▶ _Activity_
Your copy of the lines below must match them exactly and contain no images.

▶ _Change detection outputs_

= Beginning of Section =

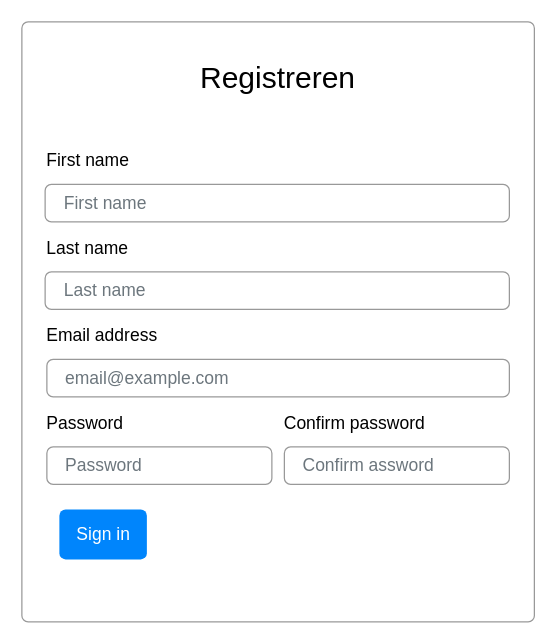
Earlier version of the draw.io diagram page "registreren" (1 of 4) of Untitled Diagram.drawio (shafea87/mijnProject). Source tidied: cells renumbered, new cells numbered last; positions are measured from the earlier drawing's top-left corner, leaving out a move shared by most shapes. Both pictures are drawn from the tidied source at 125%, with x=0, y=0 at pixel (21, 21).
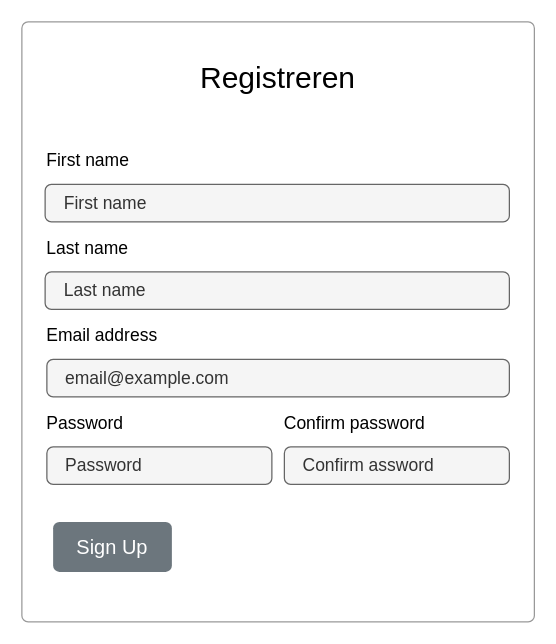
Above is the later version.

Diff of the diagram source:
```diff
@@
 <mxGraphModel>
   <root>
     <mxCell id="0" />
     <mxCell id="1" parent="0" />
     <mxCell id="2" style="html=1;shadow=0;dashed=0;shape=mxgraph.bootstrap.rrect;rSize=5;fillColor=#ffffff;strokeColor=#999999;" parent="1" vertex="1">
       <mxGeometry width="410" height="480" as="geometry" />
     </mxCell>
     <mxCell id="3" value="Email address" style="fillColor=none;strokeColor=none;align=left;spacing=20;fontSize=14;" parent="2" vertex="1">
       <mxGeometry width="220" height="40" relative="1" as="geometry">
         <mxPoint y="230" as="offset" />
       </mxGeometry>
     </mxCell>
-    <mxCell id="4" value="email@example.com" style="html=1;shadow=0;dashed=0;shape=mxgraph.bootstrap.rrect;rSize=5;fillColor=none;strokeColor=#999999;align=left;spacing=15;fontSize=14;fontColor=#6C767D;" parent="2" vertex="1">
+    <mxCell id="4" value="email@example.com" style="html=1;shadow=0;dashed=0;shape=mxgraph.bootstrap.rrect;rSize=5;fillColor=#f5f5f5;strokeColor=#666666;align=left;spacing=15;fontSize=14;fontColor=#333333;" parent="2" vertex="1">
       <mxGeometry width="370" height="30" relative="1" as="geometry">
         <mxPoint x="20" y="270" as="offset" />
       </mxGeometry>
     </mxCell>
     <mxCell id="5" value="Password" style="fillColor=none;strokeColor=none;align=left;spacing=20;fontSize=14;" parent="2" vertex="1">
       <mxGeometry width="220" height="40" relative="1" as="geometry">
         <mxPoint y="300" as="offset" />
       </mxGeometry>
     </mxCell>
-    <mxCell id="6" value="Password" style="html=1;shadow=0;dashed=0;shape=mxgraph.bootstrap.rrect;rSize=5;fillColor=none;strokeColor=#999999;align=left;spacing=15;fontSize=14;fontColor=#6C767D;" parent="2" vertex="1">
+    <mxCell id="6" value="Password" style="html=1;shadow=0;dashed=0;shape=mxgraph.bootstrap.rrect;rSize=5;fillColor=#f5f5f5;strokeColor=#666666;align=left;spacing=15;fontSize=14;fontColor=#333333;" parent="2" vertex="1">
       <mxGeometry width="180" height="30" relative="1" as="geometry">
         <mxPoint x="20" y="340" as="offset" />
       </mxGeometry>
     </mxCell>
-    <mxCell id="7" value="Sign in" style="html=1;shadow=0;dashed=0;shape=mxgraph.bootstrap.rrect;rSize=5;fillColor=#0085FC;strokeColor=none;align=center;fontSize=14;fontColor=#FFFFFF;" parent="2" vertex="1">
-      <mxGeometry width="70" height="40" relative="1" as="geometry">
-        <mxPoint x="30" y="390" as="offset" />
-      </mxGeometry>
-    </mxCell>
     <mxCell id="8" value="First name" style="fillColor=none;strokeColor=none;align=left;spacing=20;fontSize=14;" parent="2" vertex="1">
       <mxGeometry y="90" width="410" height="40" as="geometry" />
     </mxCell>
-    <mxCell id="9" value="First name" style="html=1;shadow=0;dashed=0;shape=mxgraph.bootstrap.rrect;rSize=5;fillColor=none;strokeColor=#999999;align=left;spacing=15;fontSize=14;fontColor=#6C767D;" parent="2" vertex="1">
+    <mxCell id="9" value="First name" style="html=1;shadow=0;dashed=0;shape=mxgraph.bootstrap.rrect;rSize=5;fillColor=#f5f5f5;strokeColor=#666666;align=left;spacing=15;fontSize=14;fontColor=#333333;" parent="2" vertex="1">
       <mxGeometry x="18.6" y="130" width="371.4" height="30" as="geometry" />
     </mxCell>
     <mxCell id="10" value="Last name" style="fillColor=none;strokeColor=none;align=left;spacing=20;fontSize=14;" parent="2" vertex="1">
       <mxGeometry y="160" width="410" height="40" as="geometry" />
     </mxCell>
-    <mxCell id="11" value="Last name" style="html=1;shadow=0;dashed=0;shape=mxgraph.bootstrap.rrect;rSize=5;fillColor=none;strokeColor=#999999;align=left;spacing=15;fontSize=14;fontColor=#6C767D;" parent="2" vertex="1">
+    <mxCell id="11" value="Last name" style="html=1;shadow=0;dashed=0;shape=mxgraph.bootstrap.rrect;rSize=5;fillColor=#f5f5f5;strokeColor=#666666;align=left;spacing=15;fontSize=14;fontColor=#333333;" parent="2" vertex="1">
       <mxGeometry x="18.6" y="200" width="371.4" height="30" as="geometry" />
     </mxCell>
     <mxCell id="12" value="Confirm password" style="fillColor=none;strokeColor=none;align=left;spacing=20;fontSize=14;" parent="2" vertex="1">
       <mxGeometry x="190" y="300" width="192.1" height="40" as="geometry" />
     </mxCell>
-    <mxCell id="13" value="Confirm assword" style="html=1;shadow=0;dashed=0;shape=mxgraph.bootstrap.rrect;rSize=5;fillColor=none;strokeColor=#999999;align=left;spacing=15;fontSize=14;fontColor=#6C767D;" parent="2" vertex="1">
+    <mxCell id="13" value="Confirm assword" style="html=1;shadow=0;dashed=0;shape=mxgraph.bootstrap.rrect;rSize=5;fillColor=#f5f5f5;strokeColor=#666666;align=left;spacing=15;fontSize=14;fontColor=#333333;" parent="2" vertex="1">
       <mxGeometry x="210" y="340" width="180" height="30" as="geometry" />
     </mxCell>
     <mxCell id="14" value="&lt;font style=&quot;font-size: 24px&quot;&gt;Registreren&lt;/font&gt;" style="text;html=1;strokeColor=none;fillColor=none;align=center;verticalAlign=middle;whiteSpace=wrap;rounded=0;" parent="2" vertex="1">
       <mxGeometry x="85" y="30" width="240" height="30" as="geometry" />
     </mxCell>
+    <mxCell id="15" value="Sign Up" style="html=1;shadow=0;dashed=0;shape=mxgraph.bootstrap.rrect;rSize=5;strokeColor=none;strokeWidth=1;fillColor=#6C767D;fontColor=#FFFFFF;whiteSpace=wrap;align=center;verticalAlign=middle;spacingLeft=0;fontStyle=0;fontSize=16;spacing=5;" parent="2" vertex="1">
+      <mxGeometry x="25" y="400" width="95" height="40" as="geometry" />
+    </mxCell>
   </root>
 </mxGraphModel>
```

= End of Section =

▶ _Exercise answer_
Earlier version of the draw.io diagram page "registreren" (1 of 4) of Untitled Diagram.drawio (shafea87/mijnProject). Source tidied: cells renumbered, new cells numbered last; positions are measured from the earlier drawing's top-left corner, leaving out a move shared by most shapes. Both pictures are drawn from the tidied source at 125%, with x=0, y=0 at pixel (21, 21).
Above is the later version.

Diff of the diagram source:
```diff
@@
 <mxGraphModel>
   <root>
     <mxCell id="0" />
     <mxCell id="1" parent="0" />
     <mxCell id="2" style="html=1;shadow=0;dashed=0;shape=mxgraph.bootstrap.rrect;rSize=5;fillColor=#ffffff;strokeColor=#999999;" parent="1" vertex="1">
       <mxGeometry width="410" height="480" as="geometry" />
     </mxCell>
     <mxCell id="3" value="Email address" style="fillColor=none;strokeColor=none;align=left;spacing=20;fontSize=14;" parent="2" vertex="1">
       <mxGeometry width="220" height="40" relative="1" as="geometry">
         <mxPoint y="230" as="offset" />
       </mxGeometry>
     </mxCell>
-    <mxCell id="4" value="email@example.com" style="html=1;shadow=0;dashed=0;shape=mxgraph.bootstrap.rrect;rSize=5;fillColor=none;strokeColor=#999999;align=left;spacing=15;fontSize=14;fontColor=#6C767D;" parent="2" vertex="1">
+    <mxCell id="4" value="email@example.com" style="html=1;shadow=0;dashed=0;shape=mxgraph.bootstrap.rrect;rSize=5;fillColor=#f5f5f5;strokeColor=#666666;align=left;spacing=15;fontSize=14;fontColor=#333333;" parent="2" vertex="1">
       <mxGeometry width="370" height="30" relative="1" as="geometry">
         <mxPoint x="20" y="270" as="offset" />
       </mxGeometry>
     </mxCell>
     <mxCell id="5" value="Password" style="fillColor=none;strokeColor=none;align=left;spacing=20;fontSize=14;" parent="2" vertex="1">
       <mxGeometry width="220" height="40" relative="1" as="geometry">
         <mxPoint y="300" as="offset" />
       </mxGeometry>
     </mxCell>
-    <mxCell id="6" value="Password" style="html=1;shadow=0;dashed=0;shape=mxgraph.bootstrap.rrect;rSize=5;fillColor=none;strokeColor=#999999;align=left;spacing=15;fontSize=14;fontColor=#6C767D;" parent="2" vertex="1">
+    <mxCell id="6" value="Password" style="html=1;shadow=0;dashed=0;shape=mxgraph.bootstrap.rrect;rSize=5;fillColor=#f5f5f5;strokeColor=#666666;align=left;spacing=15;fontSize=14;fontColor=#333333;" parent="2" vertex="1">
       <mxGeometry width="180" height="30" relative="1" as="geometry">
         <mxPoint x="20" y="340" as="offset" />
       </mxGeometry>
     </mxCell>
-    <mxCell id="7" value="Sign in" style="html=1;shadow=0;dashed=0;shape=mxgraph.bootstrap.rrect;rSize=5;fillColor=#0085FC;strokeColor=none;align=center;fontSize=14;fontColor=#FFFFFF;" parent="2" vertex="1">
-      <mxGeometry width="70" height="40" relative="1" as="geometry">
-        <mxPoint x="30" y="390" as="offset" />
-      </mxGeometry>
-    </mxCell>
     <mxCell id="8" value="First name" style="fillColor=none;strokeColor=none;align=left;spacing=20;fontSize=14;" parent="2" vertex="1">
       <mxGeometry y="90" width="410" height="40" as="geometry" />
     </mxCell>
-    <mxCell id="9" value="First name" style="html=1;shadow=0;dashed=0;shape=mxgraph.bootstrap.rrect;rSize=5;fillColor=none;strokeColor=#999999;align=left;spacing=15;fontSize=14;fontColor=#6C767D;" parent="2" vertex="1">
+    <mxCell id="9" value="First name" style="html=1;shadow=0;dashed=0;shape=mxgraph.bootstrap.rrect;rSize=5;fillColor=#f5f5f5;strokeColor=#666666;align=left;spacing=15;fontSize=14;fontColor=#333333;" parent="2" vertex="1">
       <mxGeometry x="18.6" y="130" width="371.4" height="30" as="geometry" />
     </mxCell>
     <mxCell id="10" value="Last name" style="fillColor=none;strokeColor=none;align=left;spacing=20;fontSize=14;" parent="2" vertex="1">
       <mxGeometry y="160" width="410" height="40" as="geometry" />
     </mxCell>
-    <mxCell id="11" value="Last name" style="html=1;shadow=0;dashed=0;shape=mxgraph.bootstrap.rrect;rSize=5;fillColor=none;strokeColor=#999999;align=left;spacing=15;fontSize=14;fontColor=#6C767D;" parent="2" vertex="1">
+    <mxCell id="11" value="Last name" style="html=1;shadow=0;dashed=0;shape=mxgraph.bootstrap.rrect;rSize=5;fillColor=#f5f5f5;strokeColor=#666666;align=left;spacing=15;fontSize=14;fontColor=#333333;" parent="2" vertex="1">
       <mxGeometry x="18.6" y="200" width="371.4" height="30" as="geometry" />
     </mxCell>
     <mxCell id="12" value="Confirm password" style="fillColor=none;strokeColor=none;align=left;spacing=20;fontSize=14;" parent="2" vertex="1">
       <mxGeometry x="190" y="300" width="192.1" height="40" as="geometry" />
     </mxCell>
-    <mxCell id="13" value="Confirm assword" style="html=1;shadow=0;dashed=0;shape=mxgraph.bootstrap.rrect;rSize=5;fillColor=none;strokeColor=#999999;align=left;spacing=15;fontSize=14;fontColor=#6C767D;" parent="2" vertex="1">
+    <mxCell id="13" value="Confirm assword" style="html=1;shadow=0;dashed=0;shape=mxgraph.bootstrap.rrect;rSize=5;fillColor=#f5f5f5;strokeColor=#666666;align=left;spacing=15;fontSize=14;fontColor=#333333;" parent="2" vertex="1">
       <mxGeometry x="210" y="340" width="180" height="30" as="geometry" />
     </mxCell>
     <mxCell id="14" value="&lt;font style=&quot;font-size: 24px&quot;&gt;Registreren&lt;/font&gt;" style="text;html=1;strokeColor=none;fillColor=none;align=center;verticalAlign=middle;whiteSpace=wrap;rounded=0;" parent="2" vertex="1">
       <mxGeometry x="85" y="30" width="240" height="30" as="geometry" />
     </mxCell>
+    <mxCell id="15" value="Sign Up" style="html=1;shadow=0;dashed=0;shape=mxgraph.bootstrap.rrect;rSize=5;strokeColor=none;strokeWidth=1;fillColor=#6C767D;fontColor=#FFFFFF;whiteSpace=wrap;align=center;verticalAlign=middle;spacingLeft=0;fontStyle=0;fontSize=16;spacing=5;" parent="2" vertex="1">
+      <mxGeometry x="25" y="400" width="95" height="40" as="geometry" />
+    </mxCell>
   </root>
 </mxGraphModel>
```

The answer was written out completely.